Friday, September 13, 2019

"The Secrets of Lost Stones"

For as long as she can remember, Melissa Payne has been telling stories in one form or another—from high school newspaper articles to a graduate thesis to blogging about marriage and motherhood. But she first learned the real importance of storytelling when she worked for a residential and day treatment center for abused and neglected children. There she wrote speeches and letters to raise funds for the children. The truth in those stories was piercing and painful and written to invoke in the reader a call to action: to give, to help, to make a difference. Payne’s love of writing and sharing stories in all forms has endured.

She lives in the foothills of the Rocky Mountains with her husband and three children, a friendly mutt, a very loud cat, and the occasional bear.

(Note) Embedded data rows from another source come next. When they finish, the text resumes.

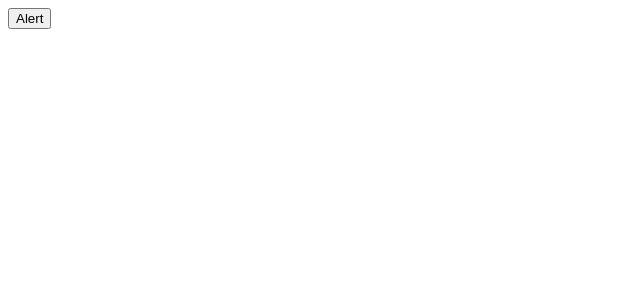
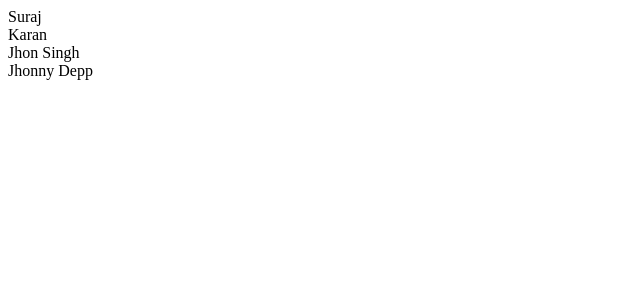
Before and after one commit to Aestheticsuraj234/100-days-mastery, a React (Vite) app in the folder frontend/react-js/my-app/: page / in a window 1280 px wide. Shown: the top 300 px of the page, without its empty margins (0-640 px from the left). Built offline with nearby package versions, Linux system fonts and the light colour scheme.

Commit message:
conditional_&_List

```diff
--- a/frontend/react-js/my-app/src/App.jsx
+++ b/frontend/react-js/my-app/src/App.jsx
@@ -1,37 +1,78 @@
-import { useState } from "react";
+import React from 'react'
+import UserGreeting from './components/UserGreeting'
+import Notification from './components/Notification'
+import StatusMessage from './components/Status'
+import NameList from './components/NameList'
 
-function App() {
-  const [count , setCount] = useState(0)
- const [favToy , setFavToy] = useState("Lego")
+const App = () => {
+  const nameList = ["Suraj" , "Karan" , "Jhon Singh" , "Jhonny Depp"]
+  return (
+    <div>
+      {/* <UserGreeting isLoggedIn={true}/> */}
+      {/* <Notification notficationMessage={""}/>
+      <StatusMessage status={"success"}/> */}
+
+      {/* <NameList name={"Suraj"} />
+      <NameList name={"Karan"} />
+      <NameList name={"Jhon Singh"} />
+      <NameList name={"Jhonny Depp"} /> */}
+      {
+        nameList.map((name , index)=>(<NameList key={index} name={name}/>))
+      }
+
+    </div>
+  )
+}
+
+export default App
 
 
- function alertMe(event){
-  console.log(event)
-  alert("Hello")
- }
-
-  return (
-    <div>
-      {/* <h1>Hello! {count}</h1>
-      <div style={{display:"flex",gap:"10px"}}>IronMan
-
-      <button onClick={()=>setCount(count+1)}>Increment</button>
-      <button onClick={()=>setCount(count-1)}>Decrement</button>
-      </div> */}
-      {/* <div>
-        Your Fav Toy is {favToy}
-      </div>
-
-      <button onClick={()=>setFavToy("")}>IronMan</button>
-      <button onClick={()=>setFavToy("HotWheels")}>HotWheels</button> */}
 
 
-      <button onClick={alertMe}>
-        Alert
-      </button>
 
-    </div>
-  );
-}
 
-export default App;
+
+
+
+
+
+
+
+
+// import { useState } from "react";
+
+// function App() {
+// //   const [count , setCount] = useState(0)
+// //  const [favToy , setFavToy] = useState("Lego")
+
+
+// //  function alertMe(event){
+// //   console.log(event)
+// //   alert("Hello")
+// //  }
+
+//   return (
+//     <div>
+//       {/* <h1>Hello! {count}</h1>
+//       <div style={{display:"flex",gap:"10px"}}>IronMan
+
+//       <button onClick={()=>setCount(count+1)}>Increment</button>
+//       <button onClick={()=>setCount(count-1)}>Decrement</button>
+//       </div> */}
+//       {/* <div>
+//         Your Fav Toy is {favToy}
+//       </div>
+
+//       <button onClick={()=>setFavToy("")}>IronMan</button>
+//       <button onClick={()=>setFavToy("HotWheels")}>HotWheels</button> */}
+
+
+//       {/* <button onClick={alertMe}>
+//         Alert
+//       </button> */}
+
+//     </div>
+//   );
+// }
+
+// export default App;
--- /dev/null
+++ b/frontend/react-js/my-app/src/components/NameList.jsx
@@ -0,0 +1,11 @@
+import React from 'react'
+
+const NameList = ({name}) => {
+  return (
+    <div>
+        {name}
+    </div>
+  )
+}
+
+export default NameList
--- /dev/null
+++ b/frontend/react-js/my-app/src/components/Notification.jsx
@@ -0,0 +1,29 @@
+import React from 'react';
+
+const Notification = ({ notficationMessage }) => {
+  return (
+    <div>
+      {/* Welcome message */}
+      <h1>Welcome to Dashboard</h1>
+
+      {/* Conditional rendering of the notification message with inline styles */}
+      {notficationMessage && (
+        <p
+          style={{
+            color: 'red', // Text color
+            fontWeight: 'bold', // Bold text
+            backgroundColor: '#f8d7da', // Light red background
+            padding: '10px', // Padding around the text
+            borderRadius: '5px', // Rounded corners
+            border: '1px solid #f5c6cb', // Border for emphasis
+            marginTop: '10px', // Space above the notification
+          }}
+        >
+          {notficationMessage}
+        </p>
+      )}
+    </div>
+  );
+};
+
+export default Notification;
--- /dev/null
+++ b/frontend/react-js/my-app/src/components/Status.jsx
@@ -0,0 +1,14 @@
+function StatusMessage({ status }) {
+    switch (status) {
+      case "loading":
+        return <p>Loading...</p>;
+      case "success":
+        return <p>Data loaded successfully!</p>;
+      case "error":
+        return <p>Error loading data.</p>;
+      default:
+        return <p>Unknown status.</p>;
+    }
+  }
+
+  export default StatusMessage
--- /dev/null
+++ b/frontend/react-js/my-app/src/components/UserGreeting.jsx
@@ -0,0 +1,28 @@
+import React from "react";
+
+const UserGreeting = ({ isLoggedIn }) => {
+  return <h1>Hello</h1>
+};
+
+export default UserGreeting;
+
+// *1. Way One of conditional rendering
+// if (isLoggedIn) {
+//     return <div>Good morning Suraj🌄</div>;
+//   } else {
+//     return (
+//       <div>
+//         <h3>Please sign up</h3>
+//       </div>
+//     );
+//   }
+
+
+// *2. Way Two of conditional rendering
+// return isLoggedIn ? (
+//     <h1>Good morning Suraj🌄</h1>
+//   ) : (
+//     <div>
+//       <h3>Please sign up</h3>
+//     </div>
+//   );
```
Also changed, not shown: 2 other files (tests, documents, lock files or other folders).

Payne applied the Page 69 Test to The Secrets of Lost Stones, her first novel, and reported the following:
The Secrets of Lost Stones is a book about loss, love, grief and survival and the redemption that comes with facing the past and letting it go. It is about Jess, a mother who endured the loss of her young son, and Star, a lonely teenage girl who believes her best option is to sleep under a city bench, and Lucy, a woman with a gift to tie them all together. I was surprised at how well page 69 highlighted one important aspect of this story. Star’s reluctance to trust anyone and her subsequent suspicion of Lucy’s intentions.
Star shook her head. “I-I…” Her bottom lip trembled, and she felt her eyes get wet. No, no, no. She would not cry. She pressed her lips together, waited for the moment to pass, then stood straight and crossed her arms. “You know about the accident?"

Lucy shook her head.

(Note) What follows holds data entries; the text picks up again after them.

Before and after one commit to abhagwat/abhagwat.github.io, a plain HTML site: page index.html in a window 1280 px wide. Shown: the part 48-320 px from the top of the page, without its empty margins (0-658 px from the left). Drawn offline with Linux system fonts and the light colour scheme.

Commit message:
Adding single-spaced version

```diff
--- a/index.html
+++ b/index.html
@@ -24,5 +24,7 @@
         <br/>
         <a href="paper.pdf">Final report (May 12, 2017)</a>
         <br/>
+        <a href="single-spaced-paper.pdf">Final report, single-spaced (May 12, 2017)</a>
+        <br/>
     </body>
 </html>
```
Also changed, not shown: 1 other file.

“Then how do you—” Star’s voice faltered, and she cleared her throat. “What do you want?”

Lucy sat back in her chair, resting her hands on the padded armrests. “Those are excellent questions, Star.”

She waited for her to continue, but Lucy tilted her head and gazed intently over Star’s shoulder. Her scalp tingled the way it might when someone stood just behind her. “Then why aren’t you answering me?”

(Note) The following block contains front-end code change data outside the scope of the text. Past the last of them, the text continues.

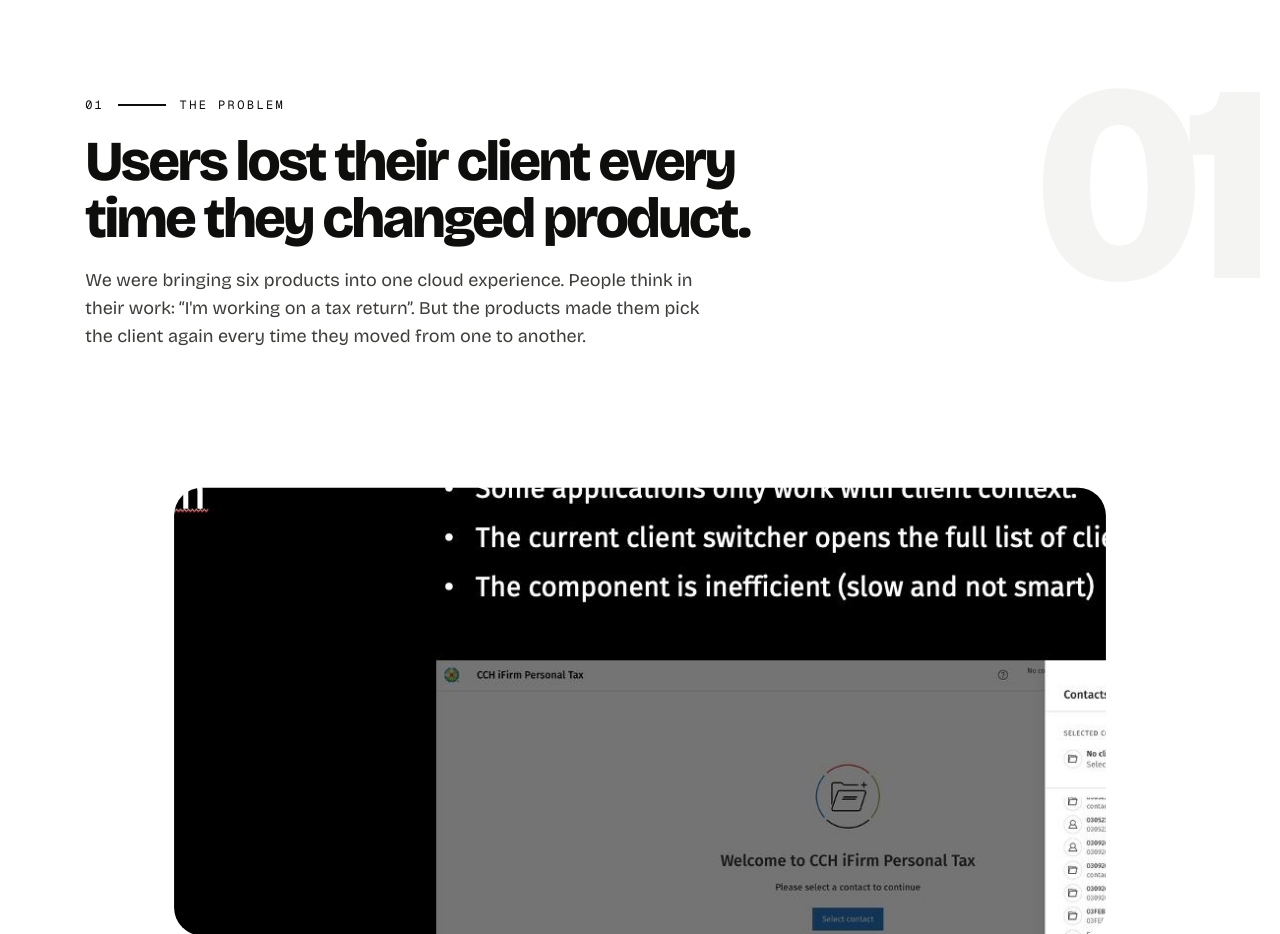
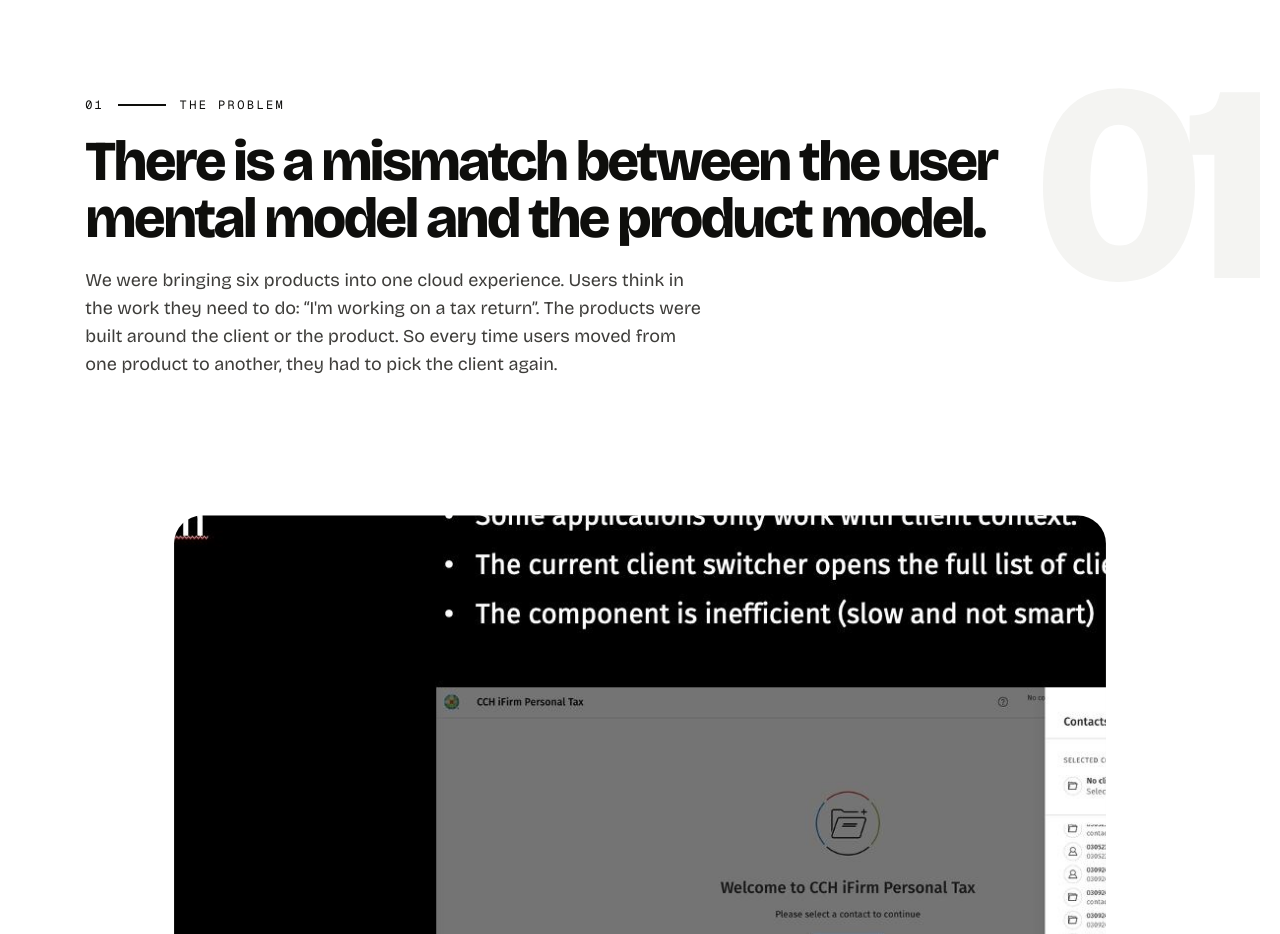
Before and after one commit to laurabenaventeserrano/portfolio, a React (Vite) app in the folder react-portfolio/: page /story1-case-study in a window 1280 px wide. Shown: the part 1460-2394 px from the top of the page. Built offline with nearby package versions, Linux system fonts and the light colour scheme.

Commit message:
Story 1: el problema es el desajuste entre el modelo mental y el del producto
Co-Authored-By: Claude Opus 5.5 <noreply@anthropic.com>
Claude-Session: https://claude.ai/code/session_012wnagC9uSugBbMQiYESC6B

```diff
--- a/react-portfolio/src/pages/Story1.tsx
+++ b/react-portfolio/src/pages/Story1.tsx
@@ -24,8 +24,8 @@ export default function Story1() {
         posterAlt="CCH iFirm by Wolters Kluwer"
       />
 
-      <Chapter num="01" kicker="The problem" title="Users lost their client every time they changed product."
-        intro={<p className="lead">We were bringing six products into one cloud experience. People think in their work: “I'm working on a tax return”. But the products made them pick the client again every time they moved from one to another.</p>}>
+      <Chapter num="01" kicker="The problem" title="There is a mismatch between the user mental model and the product model."
+        intro={<p className="lead">We were bringing six products into one cloud experience. Users think in the work they need to do: “I'm working on a tax return”. The products were built around the client or the product. So every time users moved from one product to another, they had to pick the client again.</p>}>
         <Figure src="/images/s1-empty-state.jpg" caption="Before · You arrive in a new product with no client selected" alt="CCH iFirm Personal Tax opening with no client selected: the workspace is greyed out behind a panel that says no client selected, and a contact list waiting to be searched." />
         <Callout label="The question" variant="accent">How do we keep the client across products without adding more navigation?</Callout>
       </Chapter>
```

Lucy smiled, piling the loose skin of her cheeks into soft folds around her mouth. “Give me time, girl. I don’t always understand what they want at first.”

Cool air brushed across her neck. She shivered. “What who wants?”

Lucy waved a hand in the air. “Never mind that for now. But you can trust me, Star.”

She snorted. “You want me to trust you? Then tell me why you want me to stay here. And how you know all those things about me. Tell me something.”

Lucy nodded. “I can’t tell you much yet, but I do know that the pieces are finally coming together, and I can promise you that it will all make sense in time.” Without another word, she rose from the couch and swept from the room, her black skirts swinging, leaving Star to ponder her cryptic words.

She should have left right then. Grabbed a handful of jewelry and sprinted for the bus stop. But she didn’t. She sat as though glued to the chair, her stomach twisted into knots.
Star wants to believe that Lucy can help her, that Lucy has the answers that will make everything better. But up to this point in her life, her experience with adults has shown her otherwise. Yet Lucy’s mysterious way of knowing things, her interest in Star’s well-being and the very fact that she wants to help Star, touches on Star’s deepest desires. To be loved and part of a family again. And this moment on page 69 is the jumping off point for Star because she could leave and return to the life she thinks she deserves, yet she doesn’t. In fact, this is the first moment in a long time when Star decides to take a leap of faith and put her trust in an adult. And who better than Lucy, the witch of Pine Lake.
Visit Melissa Payne's website.

Coffee with a Canine: Melissa Payne & Max.

My Book, The Movie: The Secrets of Lost Stones.

--Marshal Zeringue